The trouble of fragmentation occurs when the separate pieces are viewed without connection to each other as though they exist without the influence of the multiple parts.

So are there languages and language patterns that promote the trouble of fragmentation?
Is this a conflict within language alone, or might it have to do with the symbiotic relationship of language and culture?

Before we do the very thing David Bohm warned about, we can instead focus on the co-created nature of language. Across all languages are elements that can either build unto an understanding— to expand the awareness of the whole subject, or complicate an understanding— to fragment it


Leonid Perlovsky, international Scholar of cognition, language, and engineering, conducted computational studies using elements of language to define cultural-language models.
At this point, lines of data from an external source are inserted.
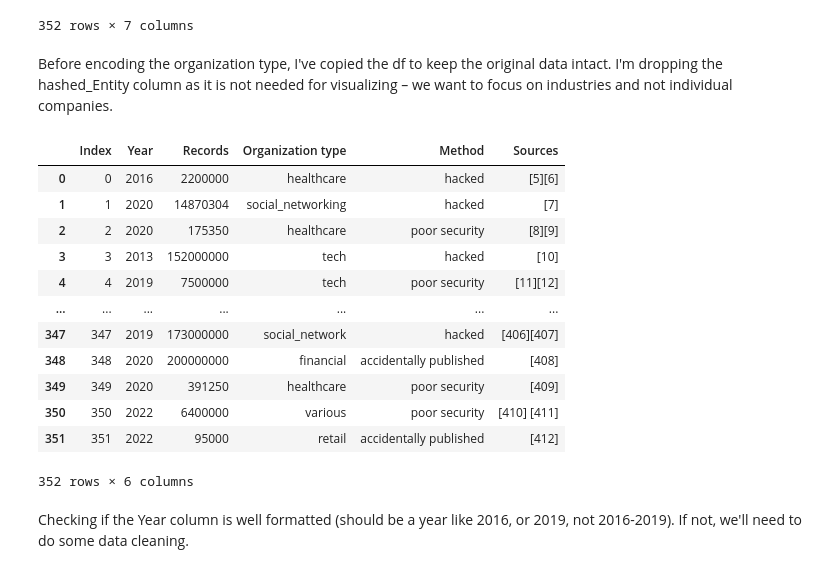
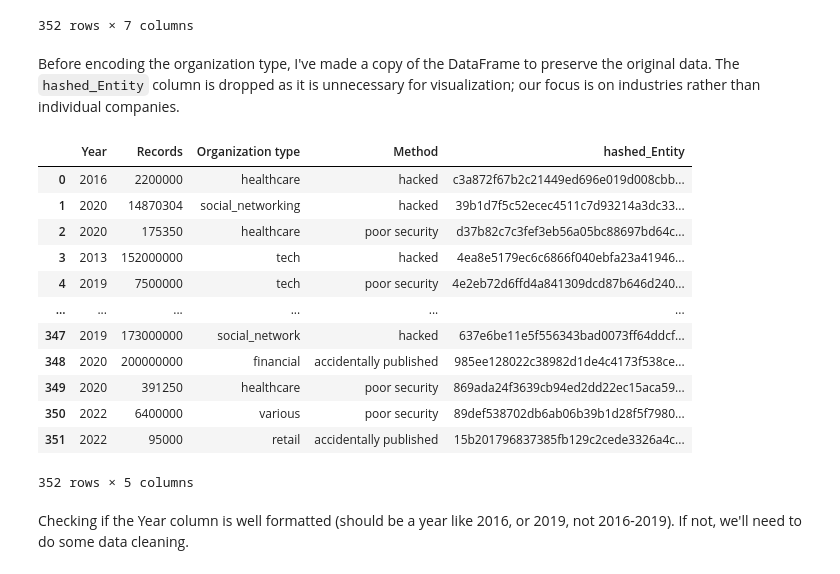
Before and after one commit to DeveloperMindset123/Accenture3A_Project, a Jupyter notebook: Accenture_3A_Ayan.ipynb, the cells around one changed output. Cells and saved outputs as stored; diff of their text form; code cells hidden in the pictures.

```diff
--- a/Accenture_3A_Ayan.ipynb
+++ b/Accenture_3A_Ayan.ipynb
@@ -127,23 +135,28 @@ df_copy1['Organization type'] = df_copy1['Organization type'].str.replace(',', '
 df_copy1['Organization type'] = df_copy1['Organization type'].str.replace(' ', '_') # we also replace the cases of spacing with '_'.
 df_copy1['Organization type'] = df_copy1['Organization type'].str.replace('__', '_')  # replace all instances of __ with _
 # %% [markdown]
-Before encoding the organization type, I've copied the df to keep the original data intact. I'm dropping the hashed_Entity column as it is not needed for visualizing – we want to focus on industries and not individual companies.
+Before encoding the organization type, I've made a copy of the DataFrame to preserve the original data. The `hashed_Entity` column is dropped as it is unnecessary for visualization; our focus is on industries rather than individual companies.
 # %%
 df_vis = df_copy1  #create another copy of the df_copy and perform further data preprocessing
 #drop the hashed entity column
-df_vis.drop(columns={'hashed_Entity'}, inplace=True)  #note: after dropping the column the first time, you may end up running into an error if you were to rerun the code block again
+#df_vis.drop(columns={'hashed_Entity'}, inplace=True)  #note: after dropping the column the first time, you may end up running into an error if you were to rerun the code block again
+#df_vis
+# drop the Soruces and index column
+df_vis.drop(columns=['Sources'], inplace=True)
+df_vis.drop(columns=['Index'], inplace=True)
+# check to see the new dataframe --> observe that df_vis no longer contains Sources and Index
 df_vis
 # %% [output]
-|  | Index | Year | Records | Organization type | Method | Sources |
-| 0 | 0 | 2016 | 2200000 | healthcare | hacked | [5][6] |
-| 1 | 1 | 2020 | 14870304 | social_networking | hacked | [7] |
-| 2 | 2 | 2020 | 175350 | healthcare | poor security | [8][9] |
-| 3 | 3 | 2013 | 152000000 | tech | hacked | [10] |
-| 4 | 4 | 2019 | 7500000 | tech | poor security | [11][12] |
-| ... | ... | ... | ... | ... | ... | ... |
-| 347 | 347 | 2019 | 173000000 | social_network | hacked | [406][407] |
-| 348 | 348 | 2020 | 200000000 | financial | accidentally published | [408] |
-| 349 | 349 | 2020 | 391250 | healthcare | poor security | [409] |
-| 350 | 350 | 2022 | 6400000 | various | poor security | [410] [411] |
-| 351 | 351 | 2022 | 95000 | retail | accidentally published | [412] |
+|  | Year | Records | Organization type | Method | hashed_Entity |
+| 0 | 2016 | 2200000 | healthcare | hacked | c3a872f67b2c21449ed696e019d008cbb... |
+| 1 | 2020 | 14870304 | social_networking | hacked | 39b1d7f5c52ecec4511c7d93214a3dc33... |
+| 2 | 2020 | 175350 | healthcare | poor security | d37b82c7c3fef3eb56a05bc88697bd64c... |
+| 3 | 2013 | 152000000 | tech | hacked | 4ea8e5179ec6c6866f040ebfa23a41946... |
+| 4 | 2019 | 7500000 | tech | poor security | 4e2eb72d6ffd4a841309dcd87b646d240... |
+| ... | ... | ... | ... | ... | ... |
+| 347 | 2019 | 173000000 | social_network | hacked | 637e6be11e5f556343bad0073ff64ddcf... |
+| 348 | 2020 | 200000000 | financial | accidentally published | 985ee128022c38982d1de4c4173f538ce... |
+| 349 | 2020 | 391250 | healthcare | poor security | 869ada24f3639cb94ed2dd22ec15aca59... |
+| 350 | 2022 | 6400000 | various | poor security | 89def538702db6ab06b39b1d28f5f7980... |
+| 351 | 2022 | 95000 | retail | accidentally published | 15b201796837385fb129c2cede3326a4c... |
-352 rows × 6 columns
+352 rows × 5 columns
```
Also changed, not shown: parts of 4 cells of this notebook.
These elements are familiar words in the English language, expanded specifically to highlight the processes found inside human cognition.

[Language and emotions: Emotional Sapir–Whorf hypothesis:
Neural Networks, 2009]

Synthesis, for example, unites two or more pieces together. Try visualizing:
Your mind actively relates the world outside of you with your internal world. You have layers in your internal world, your physical internal self of tissues and organs such as the brain. Going deeper, there’s something electric that keeps the physical parts alive. Maybe the deepest level of your internal world is your consciousness, with the unconscious layered somewhere nearby.

The external world outside of you is filled with stimulus, and much of this stimulus will elicit an emotional response from you. Synthesis is the agent that links these emotional responses into the realms of thought.

If someone has a particular taste, or strong preferences when making decisions, we can refer to this as their aesthetic emotions.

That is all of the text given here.